    Such single minded focus might not meet the public’s demand for success year in year our, but i suspect the rest of the world has now got too good to repeat our consistent domination of previous years.
    I wouldn’t presume to judge whether the coaching is world class, but i guess we’ll all know by the end of next year!

  • Dave2020

    I’ve never understood Team GB’s undervaluing of Rainbow Jerseys and Championship races. They’re there for the taking every year, but an Olympics once in four years is SO important that you undermine your riders’ performances during this potty “Olympic cycle”! Are they nuts? We enter nobody for the women’s road ITT or their points race in Paris. How pathetic is that?

    What on Earth was Kenny doing? Why can’t Varnish peak at the right time? Why does Sutton, in – “Conceding that the majority of the team were ‘still heavy’ from gym strengthening work” – not then CHANGE what they’ve been doing wrong?
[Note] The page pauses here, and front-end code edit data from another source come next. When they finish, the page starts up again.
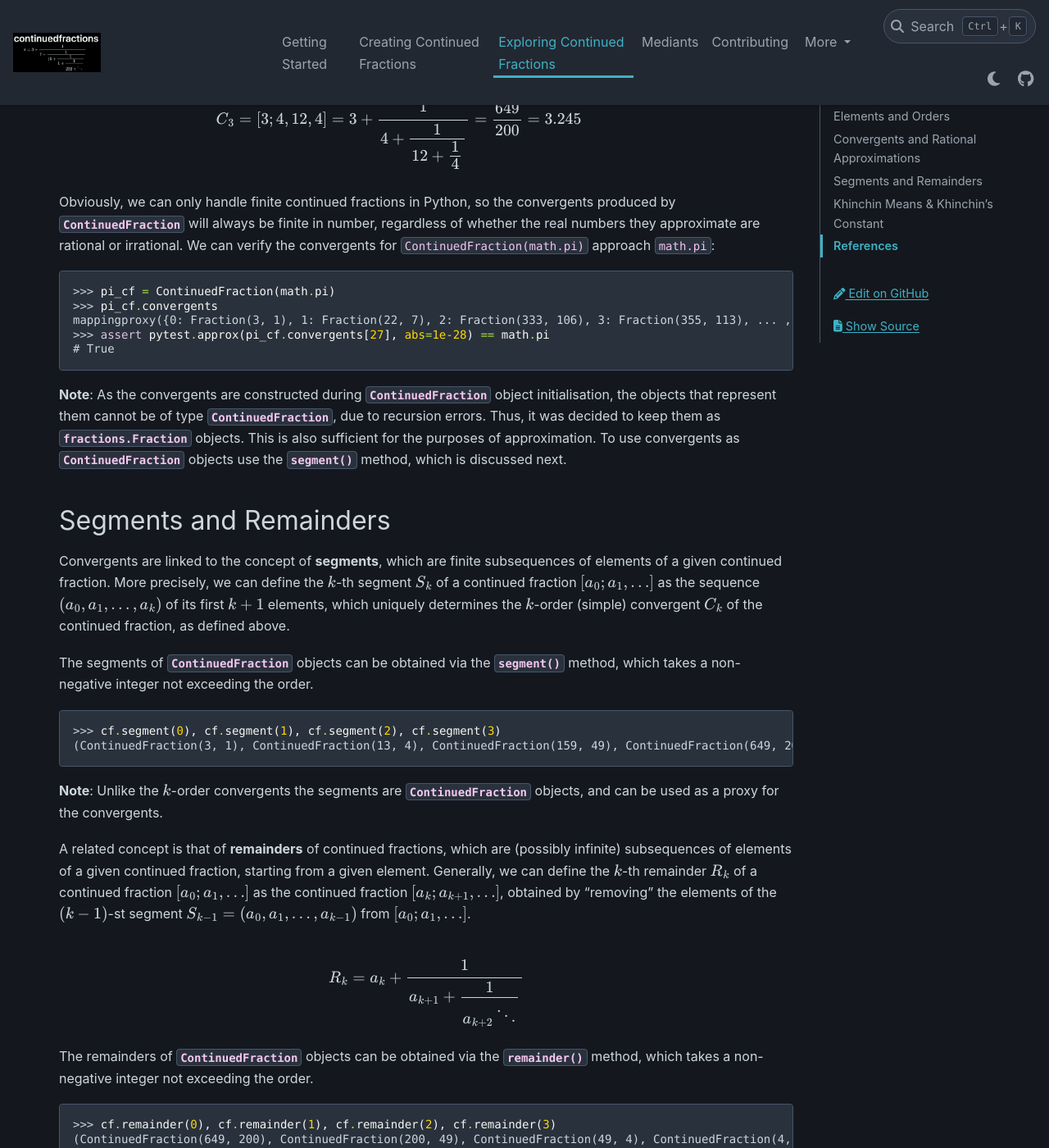
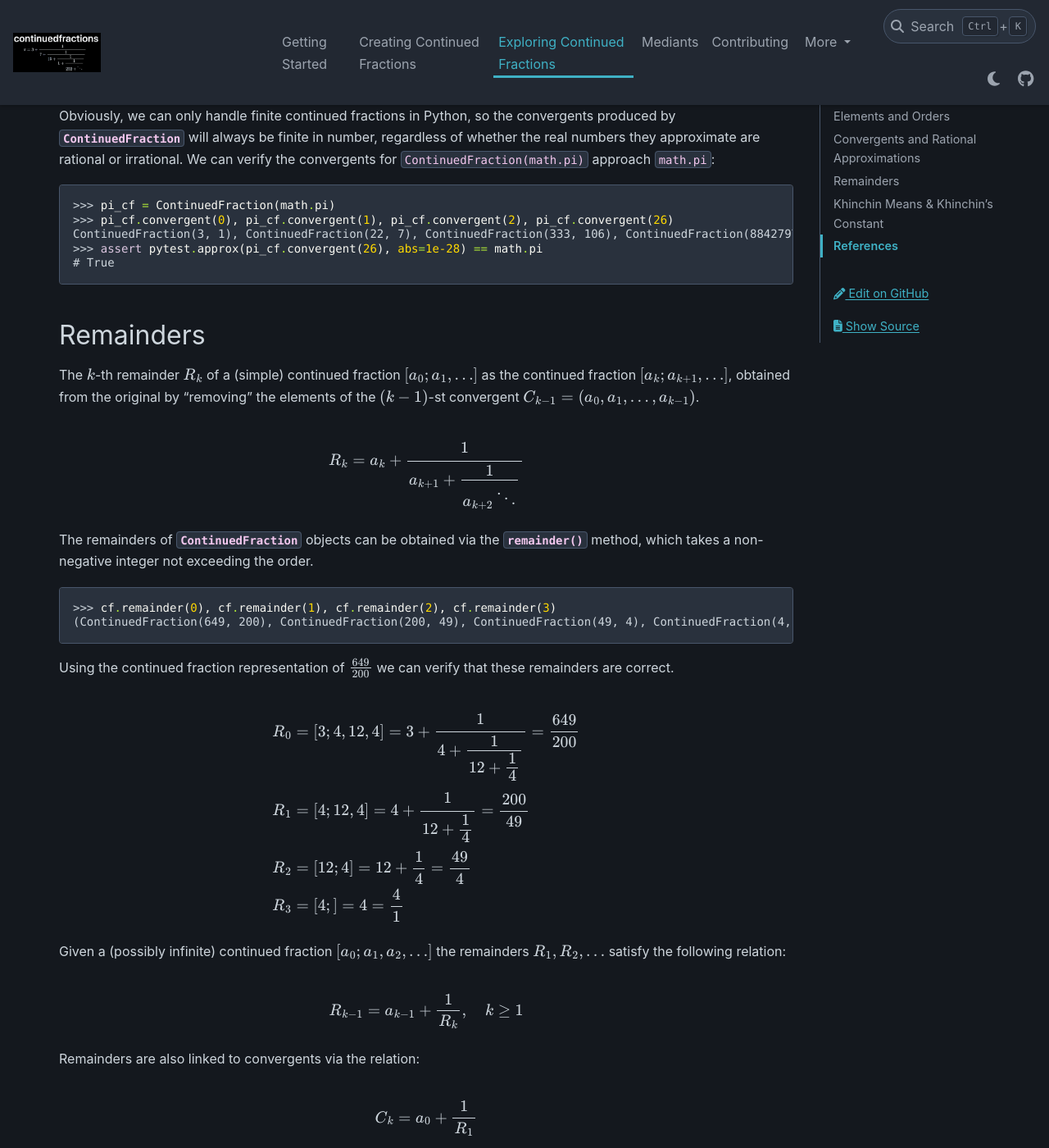
Before and after one commit to sr-murthy/continuedfractions, a Sphinx documentation site: the page built from docs/sources/exploring-continued-fractions.rst, in a window 1280 px wide and 1400 px high, scrolled down 2330 px. Shown: the whole window at 82% size. Built offline with Sphinx 7.4.7 and the PyData theme 0.15.4, drawn with Linux system fonts in a browser that asks for light colours; nearby versions of some CDN libraries; some of the changed text lies outside the part shown.

Commit message:
refactor: refactor the `ContinuedFraction` class convergents functionality as an instance method returning a new `ContinuedFraction` object & remove statically initialised property of `MappingProxyType` + remove segments functionality + update tests and docs (#28)

```diff
--- a/docs/sources/contributing.rst
+++ b/docs/sources/contributing.rst
@@ -92,7 +92,7 @@ The CI/CD pipelines are defined in the `CI YML <.github/workflows/ci.yml>`_, and
 Versioning and Releases
 =======================
 
-The package is currently at version ``0.11.11`` - `semantic versioning <https://semver.org/>`_ is used.
+The package is currently at version ``0.11.12`` - `semantic versioning <https://semver.org/>`_ is used.
 
 There is currently no dedicated pipeline for releases - both `GitHub releases <https://github.com/sr-murthy/continuedfractions/releases>`_ and `PyPI packages <https://pypi.org/project/continuedfractions>`_ are published manually, but both have the same version tag.
 
--- a/docs/sources/creating-continued-fractions.rst
+++ b/docs/sources/creating-continued-fractions.rst
@@ -13,7 +13,7 @@ Import the core class :py:class:`continuedfractions.continuedfraction.ContinuedF
 From Numeric Types
 ==================
 
-As a starting point, we can take the `rational number <https://en.wikipedia.org/wiki/Rational_number>`_ :math:`\frac{649}{200} = \frac{3 \times 200 + 49}{200} = 3.245` which
+We can start with a simple `rational number <https://en.wikipedia.org/wiki/Rational_number>`_ :math:`\frac{649}{200} = \frac{3 \times 200 + 49}{200} = 3.245` which
 has a continued fraction representation:
 
 .. math::
@@ -22,7 +22,7 @@ has a continued fraction representation:
 
 This representation is called **simple** because all of the numerators in the fractional terms are equal to :math:`1`, which makes the fractions irreducible (cannot be simplified further). Mathematically, the continued fraction is written as :math:`[3; 4, 12, 4]`.
 
-We can think of :math:`3`, which is the integer part of :math:`\frac{649}{200} = 3.245`, as the "head" of the continued fraction, and the integers :math:`4, 12, 4`, which determine the fractional part :math:`\cfrac{1}{4 + \cfrac{1}{12 + \cfrac{1}{4}}} = \frac{49}{200} = 0.245` of the continued fraction, as its "tail". It is not hard to see that the integers :math:`3, 4, 12, 4` uniquely determine the continued fraction as a simple form.
+We can think of :math:`3`, which is the integer part of :math:`\frac{649}{200} = 3.245`, as the "head" of the continued fraction, and the integers :math:`4, 12, 4`, which determine the fractional part :math:`\cfrac{1}{4 + \cfrac{1}{12 + \cfrac{1}{4}}} = \frac{49}{200} = 0.245` of the continued fraction, as its "tail". It is not hard to see that the integers :math:`3, 4, 12, 4` uniquely determine the continued fraction in its simple form.
 
 The :py:class:`~continuedfractions.continuedfraction.ContinuedFraction` object for :math:`\frac{649}{200}` can be created as follows.
 
--- a/docs/sources/exploring-continued-fractions.rst
+++ b/docs/sources/exploring-continued-fractions.rst
@@ -66,19 +66,12 @@ Each convergent :math:`C_k` represents a **rational approximation** :math:`\frac
 
 This is equivalent to the limit :math:`\lim_{k \to \infty} \epsilon_k = 0`: if :math:`x` is rational the error term will vanish for some :math:`k >= 0` at which point the convergent :math:`C_k = x`. But if :math:`x` is irrational there will be infinitely many convergents, and their sequence may alternate about :math:`x`, but still converge to it.
 
-The  :py:attr:`~continuedfractions.continuedfraction.ContinuedFraction.convergents` property for objects stores the convergents as an immutable map
-(:py:class:`types.MappingProxyType`) of all :math:`k`-order convergents, indexed (keyed) by integers :math:`k=0,1,\ldots,n`, where :math:`n` is the order of the continued fraction.
+The  :py:meth:`~continuedfractions.continuedfraction.ContinuedFraction.convergent` method can be used to get the :math:`k`-order convergent for :math:`k=0,1,\ldots,n`, where :math:`n` is the order of the continued fraction.
 
 .. code:: python
 
-   >>> cf.convergents
-   mappingproxy({0: Fraction(3, 1), 1: Fraction(13, 4), 2: Fraction(159, 49), 3: Fraction(649, 200)})
-   >>> cf.convergents[2]
-   Fraction(159, 49)
-   >>> import operator
-   >>> # Get the float value of this fraction
-   >>> operator.truediv(*cf.convergents[2].as_integer_ratio())
-   3.2448979591836733
+   >>> cf.convergent(0), cf.convergent(1), cf.convergent(2), cf.convergent(3)
+   (ContinuedFraction(3, 1), ContinuedFraction(13, 4), ContinuedFraction(159, 49), ContinuedFraction(649, 200))
 
 Using the continued fraction representation :math:`[3; 4, 12, 4]` of :math:`\frac{649}{200}` we can verify that these convergents are correct.
 
@@ -97,30 +90,17 @@ Obviously, we can only handle finite continued fractions in Python, so the conve
 .. code:: python
 
    >>> pi_cf = ContinuedFraction(math.pi)
-   >>> pi_cf.convergents
-   mappingproxy({0: Fraction(3, 1), 1: Fraction(22, 7), 2: Fraction(333, 106), 3: Fraction(355, 113), ... , 27: Fraction(3141592653589793, 1000000000000000)})
-   >>> assert pytest.approx(pi_cf.convergents[27], abs=1e-28) == math.pi
+   >>> pi_cf.convergent(0), pi_cf.convergent(1), pi_cf.convergent(2), pi_cf.convergent(26)
+   ContinuedFraction(3, 1), ContinuedFraction(22, 7), ContinuedFraction(333, 106), ContinuedFraction(884279719003555, 281474976710656)
+   >>> assert pytest.approx(pi_cf.convergent(26), abs=1e-28) == math.pi
    # True
 
-**Note**: As the convergents are constructed during :py:class:`~continuedfractions.continuedfraction.ContinuedFraction` object initialisation, the objects that represent them cannot be of type :py:class:`~continuedfractions.continuedfraction.ContinuedFraction`, due to recursion errors. Thus, it was decided to keep them as :py:class:`fractions.Fraction` objects. This is also sufficient for the purposes of approximation. To use convergents as :py:class:`~continuedfractions.continuedfraction.ContinuedFraction` objects use the :py:meth:`~continuedfractions.continuedfraction.ContinuedFraction.segment` method, which is discussed next.
+.. _exploring-continued-fractions.remainders:
 
-.. _exploring-continued-fractions.segments-and-remainders:
+Remainders
+==========
 
-Segments and Remainders
-=======================
-
-Convergents are linked to the concept of **segments**, which are finite subsequences of elements of a given continued fraction. More precisely, we can define the :math:`k`-th segment :math:`S_k` of a continued fraction :math:`[a_0; a_1,\ldots]` as the sequence :math:`(a_0,a_1,\ldots,a_k)` of its first :math:`k + 1` elements, which uniquely determines the :math:`k`-order (simple) convergent :math:`C_k` of the continued fraction, as defined above.
-
-The segments of :py:class:`~continuedfractions.continuedfraction.ContinuedFraction` objects can be obtained via the :py:meth:`~continuedfractions.continuedfraction.ContinuedFraction.segment` method, which takes a non-negative integer not exceeding the order.
-
-.. code:: python
-
-   >>> cf.segment(0), cf.segment(1), cf.segment(2), cf.segment(3)
-   (ContinuedFraction(3, 1), ContinuedFraction(13, 4), ContinuedFraction(159, 49), ContinuedFraction(649, 200))3
-
-**Note**: Unlike the :math:`k`-order convergents the segments are :py:class:`~continuedfractions.continuedfraction.ContinuedFraction` objects, and can be used as a proxy for the convergents.
-
-A related concept is that of **remainders** of continued fractions, which are (possibly infinite) subsequences of elements of a given continued fraction, starting from a given element. Generally, we can define the :math:`k`-th remainder :math:`R_k` of a continued fraction :math:`[a_0; a_1,\ldots]` as the continued fraction :math:`[a_k;a_{k + 1},\ldots]`, obtained by "removing" the elements of the :math:`(k - 1)`-st segment :math:`S_{k - 1} = (a_0,a_1,\ldots,a_{k - 1})` from :math:`[a_0; a_1,\ldots]`.
+The :math:`k`-th remainder :math:`R_k` of a (simple) continued fraction :math:`[a_0; a_1,\ldots]` as the continued fraction :math:`[a_k;a_{k + 1},\ldots]`, obtained from the original by "removing" the elements of the :math:`(k - 1)`-st convergent :math:`C_{k - 1} = (a_0,a_1,\ldots,a_{k - 1})`.
 
 .. math::
 
@@ -149,7 +129,15 @@ Given a (possibly infinite) continued fraction :math:`[a_0; a_1, a_2,\ldots]` th
 
 .. math::
 
-   R_k = \frac{1}{R_{k - 1} - a_{k - 1}}, \hskip{1em} k \geq 1
+   R_{k - 1} = a_{k - 1} + \frac{1}{R_k}, \hskip{1em} k \geq 1
+
+Remainders are also linked to convergents via the relation:
+
+.. math::
+
+    C_k = a_0 + \frac{1}{R_1}
+
+where :math:`C_k` is the :math:`k`-th convergent :math:`[a_0;a_1,\ldots,a_k]` and :math:`R_1` is the 1st remainder :math:`[a_1;a_2,\ldots]`.
 
 
 Khinchin Means & Khinchin's Constant
--- a/src/continuedfractions/version.py
+++ b/src/continuedfractions/version.py
@@ -1 +1 @@
-__version__ = "0.11.11"
+__version__ = "0.11.12"
```
Also changed, not shown: docs/index.rst (+5 -5 lines), 2 other files.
    “We’ve felt very comfortable in the qualifying rounds,“ Edmondson noted. “We had four riders left, and we still hadn’t used up all our energy.”

    “We’ve changed the way we look at bike racing,” said Hoskins. “The way we look at the team pursuit is different, so is the way we look at our training.”

    Compared to the cloud of depression affecting the Brits, I think the Aussies look like they’re in a better place – “At this point in the Olympic cycle”!

    The staff at BC needed to look for something different after Beijing. As Dave Brailsford said – “We can’t do the same things for the next four years. We’ve got to stimulate coaches to come up with new ideas.” But they kidded themselves that their methods were (and still are!) “world class”, so nothing changes. Does anybody have a record of all the training injuries suffered over the past seven years?

  • Edvid

    That is understandable to an extent when you consider that:
    * Track cycling has underpinned recent overall Olympic success for GB (which is rightfully a big deal)
    * Track WCh are the second biggest event for trackies; .1 races rank below Grand Tours, Road WCh, WorldTour/HC races, Olympic RR (although road cycling is significantly more prestigious than track)
    * Track also breeds talent for the road, such as Cavendish & Wiggins. Omnium WC Gaviria is clearly a name for the future.

    On the road, it certainly has been a good month for the Brits. 4 GC victories and a big handful of stage wins (including Lizzie Armitstead in the LToQ).

  • dourscot

    Disappointing for Britain but a reminder that the future of the sport lies in grow-up road racing not the obsession with riding around an oval to do well in the Olympics.

    NB: Geraint Thomas and Chris Froome both won major races in the same weekend but people preferred to notice the track failure.

    Same old.